The strength of Brazil’s economy should be the envy of Europe. Domestic demand has surged in recent months and central bank president Henrique Meirelles fuelled speculation that he will raise interest rates in two weeks time when he said on Monday that his job was to stop the economy from overheating. Currently interest rate futures suggest that the Bank will raise interest rates by 0.5 per cent to 9.25 per cent after inflation soared to a 10-month high of 5.17 per cent in March.

After the European Union pledged to help Greece the euro staged a mini-rally and surged by 2 per cent. However it didn’t last and the euro continues to flounder at March highs. The market remains sceptical about how far this debt package will go to help Greece. Investors are worried that Greece will not actually go to its Eurozone partners, which could make it hard to attract enough investor interest to fund the €11.6bn of debt that matures at the end of May. In total Greek debt obligations this year total €20bn. Greece is not out of the woods yet, and any further problems for its economy could weigh on the euro.

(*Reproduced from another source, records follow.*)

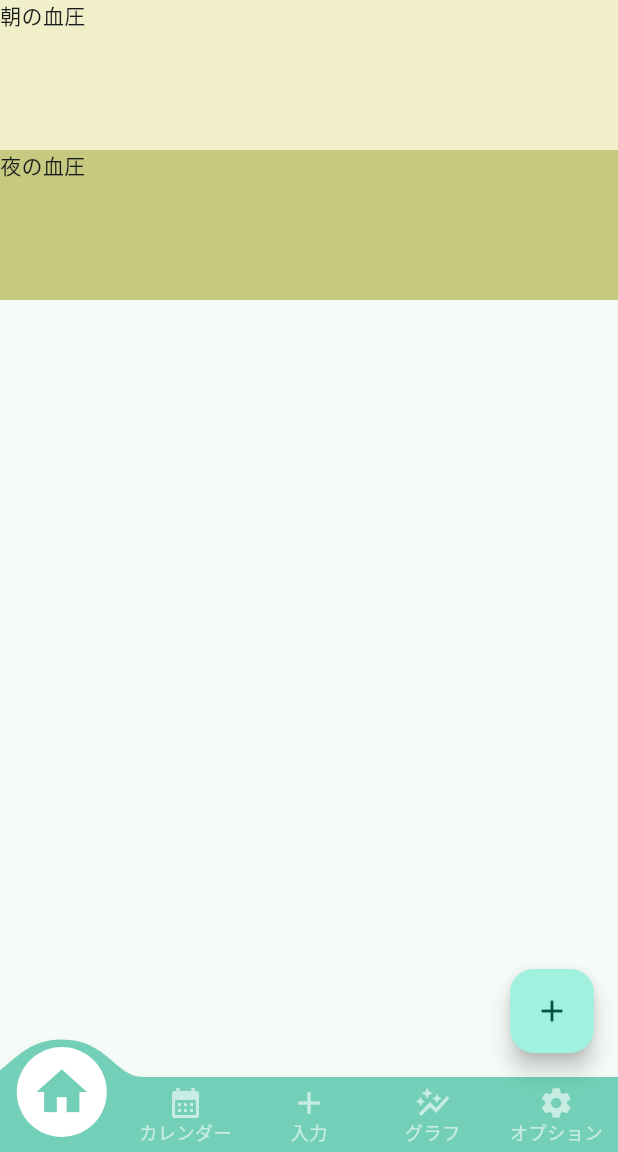
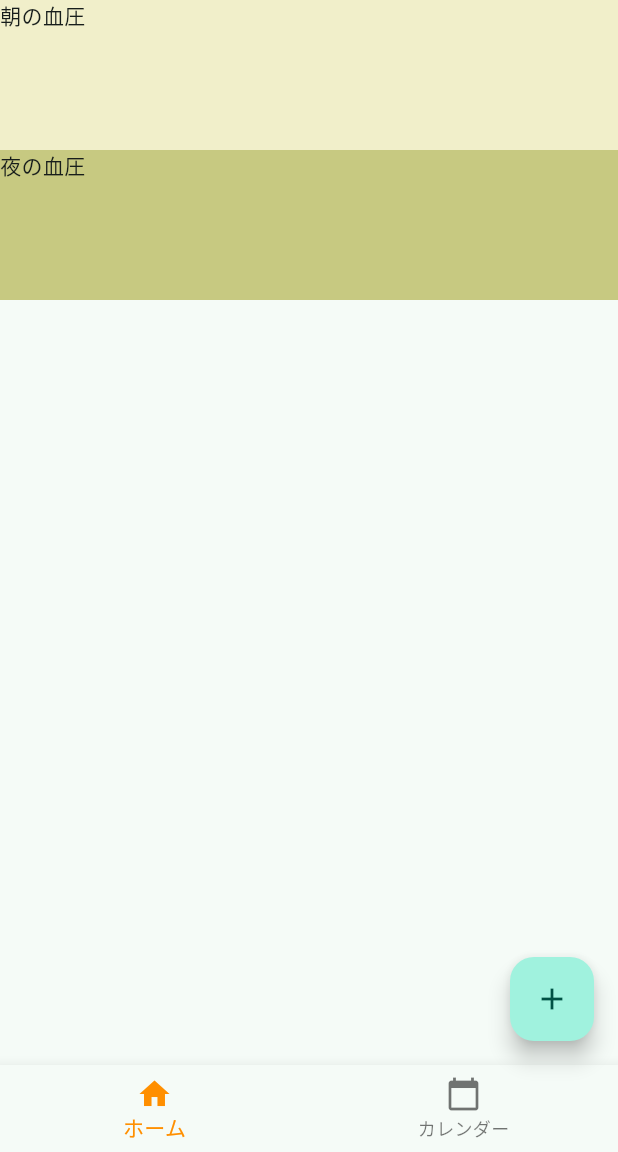
Before and after one commit to yuko87/blood_pressure_monitor, a Flutter app: the screen it shows after launch, after a tap on the "add" icon, on a phone screen of 412 x 824 dp, the part 84-1236 px from its top. Run offline on Flutter 3.47's test engine with Material 3 defaults, Android fonts, the phone set to English and light mode, and no system bars; drawn by our look-alikes of convex_bottom_bar; our stand-ins replace table_calendar.

Commit message:
chore: Update home page layout and styling

```diff
--- /dev/null
+++ b/lib/home_page.dart
@@ -0,0 +1,27 @@
+import 'package:flutter/material.dart';
+
+class HomeContent extends StatelessWidget {
+  const HomeContent({super.key});
+
+  @override
+  Widget build(BuildContext context) {
+    return Form(
+      child: Column(
+        children: [
+          Container(
+            color: const Color.fromARGB(255, 241, 239, 202),
+            width: 500,
+            height: 100,
+            child: const Text('朝の血圧'),
+          ),
+          Container(
+            color: const Color.fromARGB(255, 199, 201, 129),
+            width: 500,
+            height: 100,
+            child: const Text('夜の血圧'),
+          ),
+        ],
+      ),
+    );
+  }
+}
--- a/lib/main.dart
+++ b/lib/main.dart
@@ -1,4 +1,5 @@
-import 'package:convex_bottom_bar/convex_bottom_bar.dart';
+import 'package:blood_pressure_monitor/calendar_page.dart';
+import 'package:blood_pressure_monitor/home_page.dart';
 import 'package:flutter/material.dart';
 
 void main() {
@@ -8,27 +9,11 @@ void main() {
 class MyApp extends StatelessWidget {
   const MyApp({super.key});
 
-  // This widget is the root of your application.
   @override
   Widget build(BuildContext context) {
     return MaterialApp(
       title: 'Flutter Demo',
       theme: ThemeData(
-        // This is the theme of your application.
-        //
-        // TRY THIS: Try running your application with "flutter run". You'll see
-        // the application has a purple toolbar. Then, without quitting the app,
-        // try changing the seedColor in the colorScheme below to Colors.green
-        // and then invoke "hot reload" (save your changes or press the "hot
-        // reload" button in a Flutter-supported IDE, or press "r" if you used
-        // the command line to start the app).
-        //
-        // Notice that the counter didn't reset back to zero; the application
-        // state is not lost during the reload. To reset the state, use hot
-        // restart instead.
-        //
-        // This works for code too, not just values: Most code changes can be
-        // tested with just a hot reload.
         colorScheme: ColorScheme.fromSeed(
             seedColor: const Color.fromARGB(255, 168, 228, 212)),
         useMaterial3: true,
@@ -47,12 +32,19 @@ class MyHomePage extends StatefulWidget {
 }
 
 class _MyHomePageState extends State<MyHomePage> {
-  int _counter = 0;
+  void _tappedButton() {
+    print('Button tapped');
+  }
 
-  // ボタンを押したときに数字を増やす
-  void _incrementCounter() {
+  int _selectedIndex = 0;
+  static const List<Widget> _pages = <Widget>[
+    HomeContent(),
+    CalendarPage(),
+  ];
+
+  void _onItemTapped(int index) {
     setState(() {
-      _counter++;
+      _selectedIndex = index;
     });
   }
 
@@ -63,38 +55,27 @@ class _MyHomePageState extends State<MyHomePage> {
         backgroundColor: Theme.of(context).colorScheme.inversePrimary,
         title: Text(widget.title),
       ),
-      //画面下のアイコン
-      bottomNavigationBar: ConvexAppBar(
-        backgroundColor: const Color.fromARGB(255, 115, 207, 183),
-        items: const [
-          TabItem(icon: Icons.home, title: 'Home'),
-          TabItem(icon: Icons.calendar_month, title: 'カレンダー'),
-          TabItem(icon: Icons.add, title: '入力'),
-          TabItem(icon: Icons.auto_graph_outlined, title: 'グラフ'),
-          TabItem(icon: Icons.settings, title: 'オプション'),
+      body: _pages.elementAt(_selectedIndex),
+      bottomNavigationBar: BottomNavigationBar(
+        items: const <BottomNavigationBarItem>[
+          BottomNavigationBarItem(
+            icon: Icon(Icons.home),
+            label: 'ホーム',
+          ),
+          BottomNavigationBarItem(
+            icon: Icon(Icons.calendar_today),
+            label: 'カレンダー',
+          ),
         ],
-        onTap: (int i) => print('click index=$i'),
+        currentIndex: _selectedIndex,
+        selectedItemColor: Colors.amber[800],
+        onTap: _onItemTapped,
       ),
-      body: Form(
-          child: Column(
-        children: [
-          Container(
-              color: const Color.fromARGB(255, 241, 239, 202),
-              width: 500,
-              height: 100,
-              child: const Text('朝の血圧')),
-          Container(
-              color: const Color.fromARGB(255, 199, 201, 129),
-              width: 500,
-              height: 100,
-              child: const Text('夜の血圧'))
-        ],
-      )),
       floatingActionButton: FloatingActionButton(
-        onPressed: _incrementCounter,
+        onPressed: _tappedButton,
         tooltip: 'Increment',
         child: const Icon(Icons.add),
-      ), // This trailing comma makes auto-formatting nicer for build methods.
+      ),
     );
   }
 }
```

Analysts think that Poland will probably let the zloty appreciate in the aftermath of the air crash that killed more than 90 of the country’s top officials, including Polish president Lech Kaczynski and the central bank governor Slawomir Skrzypeks. This is designed to boost confidence after the crash prompted political uncertainty. In the days leading up to the crash Poland’s central bank had been selling the zloty after it appreciated by more than 6 per cent against the euro since the start of the year. This was the first time the central bank had intervened in the currency for 12 years.